"Footwork isn't something you hear people talk about too much but it's something as fighters we have to be able to utilize," Swanson said. "We have to learn our body types and what style of fighting suits us. I'm fast and I move well so I know how to come in at weird angles and keep my feet under me. I'm looking for that power shot and I might not be able to fire off anything after it if my feet aren't under me. Footwork is a huge part of my game.

"I do a lot of hurdles and ladders in training. I mix those in with a bunch of crazy agility drills to make sure my footwork is where I want it to be. I'm always working on balance and I have to give it up to my two strength and conditioning coaches for always pushing me. I have a coach in California and one in New Mexico, they both have different variations in their drilling and between the two places it has been awesome."

His recent success has Cub Swanson feeling like the fighter he always knew he could be. Despite the roller coaster ride which comes with wins and losses in this sport, he knows those challenges have only served to make him a better competitor. They will also prepare him for the tough challenges which lie ahead.

If he is going to make a run at the featherweight title, he will most likely have to face a few familiar faces along the way.

"I definitely see myself in that top five mix but I'm in a weird situation now," Swanson said. "I have a couple of people ahead of me and a few of them are injured. I'm just sitting behind them waiting to fight. The way I won my last two fights has pushed me up there and I'm excited about it.

"I'd like a title shot soon and I'd be very grateful but I'm really just having fun out there right now. I'm trying to make a name for myself and get the fans to know who I am. I'm not the most popular fighter but I've always tried to be exciting and put on good shows. That's what I'm really focused on and if the opportunity comes for a title shot I will gladly take it. I'm not afraid of Jose Aldo.

"Chad Mendes and Ricardo Lamas are both fights I'd like to get back. But it all depends on how the UFC is with rematches.

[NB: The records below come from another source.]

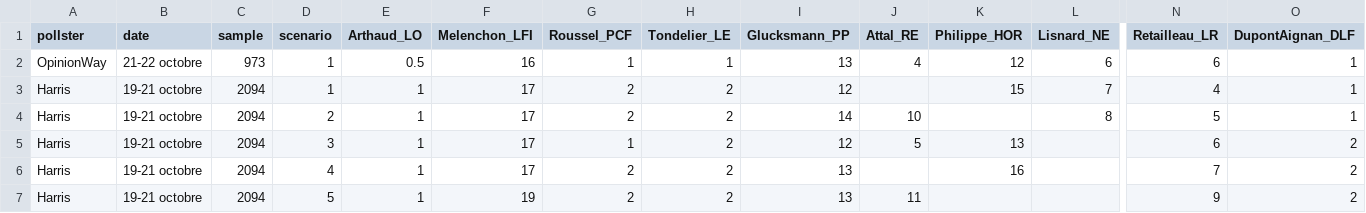
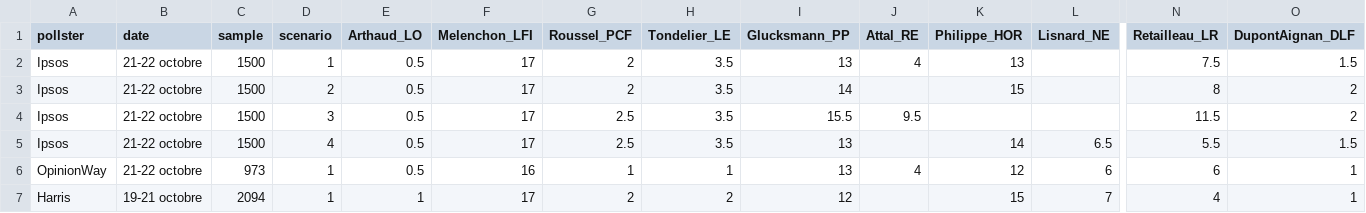
Before and after one commit to agoldhammer/frelec, a CSV file: polls_2027_presidential_first_round.csv, drawn as a sheet; only a part is shown, gaps mark what is left out; the shorter side is filled out with more unchanged rows; rows hold the shown columns only; the diff names each change by its address in the sheet, - before the commit and + after, or states it on an @@ line.

```diff
--- a/polls_2027_presidential_first_round.csv
+++ b/polls_2027_presidential_first_round.csv
+row 2: Ipsos | 21-22 octobre | 1500 | 1 | 0.5 | 17 | 2 | 3.5 | 13 | 4 | 13 |  | 7.5 | 1.5
+row 3: Ipsos | 21-22 octobre | 1500 | 2 | 0.5 | 17 | 2 | 3.5 | 14 |  | 15 |  | 8 | 2
+row 4: Ipsos | 21-22 octobre | 1500 | 3 | 0.5 | 17 | 2.5 | 3.5 | 15.5 | 9.5 |  |  | 11.5 | 2
+row 5: Ipsos | 21-22 octobre | 1500 | 4 | 0.5 | 17 | 2.5 | 3.5 | 13 |  | 14 | 6.5 | 5.5 | 1.5
```
Also changed, not shown: 4 other files.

In the past they haven't been too big on rematches unless they really need to be done and I don't know how this is going to play out. It's not my call but I'd definitely take them.

"I'm just happy to be here to be honest. I've been here a long time. I think I'm the original 145-pound fighter still in the division and I've definitely been here the longest. I've been around and I'm happy that I'm still around. I'm really getting to my full potential right now and feel like this is my time."